ON THE WALKWAY LEADING UP to Maryhill Museum’s front doors you can spot a sculpture by James Lee Hansen. The bronze is part of his Missive series, which depicts tektites, small meteors, on the front, with some abstract embryonic form on the back. The series incorporated ideas from a book, Immanuel Velikovsky’s Worlds in Collision (1950), which advanced the theory (scientifically debunked since) that cataclysmic events in our solar system changed Earth’s orbit and axis and caused numerous catastrophes that were recounted worldwide in mythology and religion. The sculptor himself wrote the stanza above, talking about a missile. (He has a book, New Totems and Old Gods, aS well as another one, Missive Poems, related to this series.)
I don’t know about missiles bringing life. Perhaps they might, if arriving from outer space. Seems to me they bring death, and death only, when launched by our own planet’s warmongers. The many, many contributors to the poppy project for this year’s Exquisite Gorge II project remind us of this.
Let their remembrance be a force for peace.
Let the rememberers be recognized.
“…a collaborative fiber arts project featuring 13 artists working with communities along a 220-mile stretch of the Columbia River from the Willamette River confluence to the Snake River confluence. The project, again initiated by Maryhill Museum of Art and following the original one by printmakers in 2019, takes inspiration from the Surrealist art practice known as exquisite corpse. In the most well-known exquisite corpse drawing game, participants took turns creating sections of a body on a piece of paper folded to hide each successive contribution. When unfolded, the whole body is revealed. In the case of The Exquisite Gorge Project II, the Columbia River will become the ‘body’ that unifies the collaboration between artists and communities, revealing a flowing 66-foot work that tells 10 conceptual stories of the Columbia River and its people.”
Section One: Oregon Society of Artists–Artist: Lynn Deal
Section Two: Lewis and Clark College–Artist: Amanda Triplett
Section Three: Columbia Center for the Arts, The History Museum of Hood River County and Arts in Education of the Gorge–Artist: Chloë Hight
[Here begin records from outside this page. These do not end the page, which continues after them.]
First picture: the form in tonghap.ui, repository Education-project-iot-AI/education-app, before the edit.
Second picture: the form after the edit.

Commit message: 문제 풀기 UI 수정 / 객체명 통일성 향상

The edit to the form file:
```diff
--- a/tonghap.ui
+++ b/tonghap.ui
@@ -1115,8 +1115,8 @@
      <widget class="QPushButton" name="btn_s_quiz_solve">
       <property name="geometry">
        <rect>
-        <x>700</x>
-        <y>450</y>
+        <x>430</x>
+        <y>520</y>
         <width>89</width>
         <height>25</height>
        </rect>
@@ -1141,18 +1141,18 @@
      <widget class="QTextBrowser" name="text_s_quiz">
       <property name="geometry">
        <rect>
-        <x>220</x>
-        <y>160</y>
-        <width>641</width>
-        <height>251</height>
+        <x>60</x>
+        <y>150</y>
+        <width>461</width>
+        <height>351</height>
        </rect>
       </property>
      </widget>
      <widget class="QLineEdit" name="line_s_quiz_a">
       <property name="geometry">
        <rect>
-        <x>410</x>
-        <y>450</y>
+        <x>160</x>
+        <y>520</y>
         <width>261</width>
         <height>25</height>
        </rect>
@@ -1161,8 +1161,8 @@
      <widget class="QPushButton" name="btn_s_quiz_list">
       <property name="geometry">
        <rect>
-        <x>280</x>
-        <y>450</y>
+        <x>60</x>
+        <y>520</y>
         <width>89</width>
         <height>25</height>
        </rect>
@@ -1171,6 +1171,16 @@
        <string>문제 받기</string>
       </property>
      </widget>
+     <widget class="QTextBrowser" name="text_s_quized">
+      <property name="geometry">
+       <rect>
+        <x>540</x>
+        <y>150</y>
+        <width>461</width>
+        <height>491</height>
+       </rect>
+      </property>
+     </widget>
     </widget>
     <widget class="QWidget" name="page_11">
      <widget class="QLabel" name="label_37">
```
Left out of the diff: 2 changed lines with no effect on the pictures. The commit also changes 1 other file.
Section Four: White Salmon Arts Council and Fort Vancouver Regional Library–Artist: Xavier Griffith
Section Five: The Dalles Arts Center and The Dalles-Wasco County Library–Artists: Francisco and Laura Bautista
Section Six: The Fort Vancouver Regional Library at Goldendale Community Library–Artist: Carolyn Hazel Drake
Section Seven: The American-Romanian Cultural Society and Maryhill Museum of Art–Artist: Magda Nica
Section Eight: Desert Fiber Arts–Artist: Ophir El-Boher
Section Nine: The Confederated Tribes of the Umatilla Indian Reservation–Artist: Bonnie Meltzer
Section Ten: ArtWalla–Artist: Kristy Kún
Frontispiece: Tammy Jo Wilson (project artistic director) and Owen Premore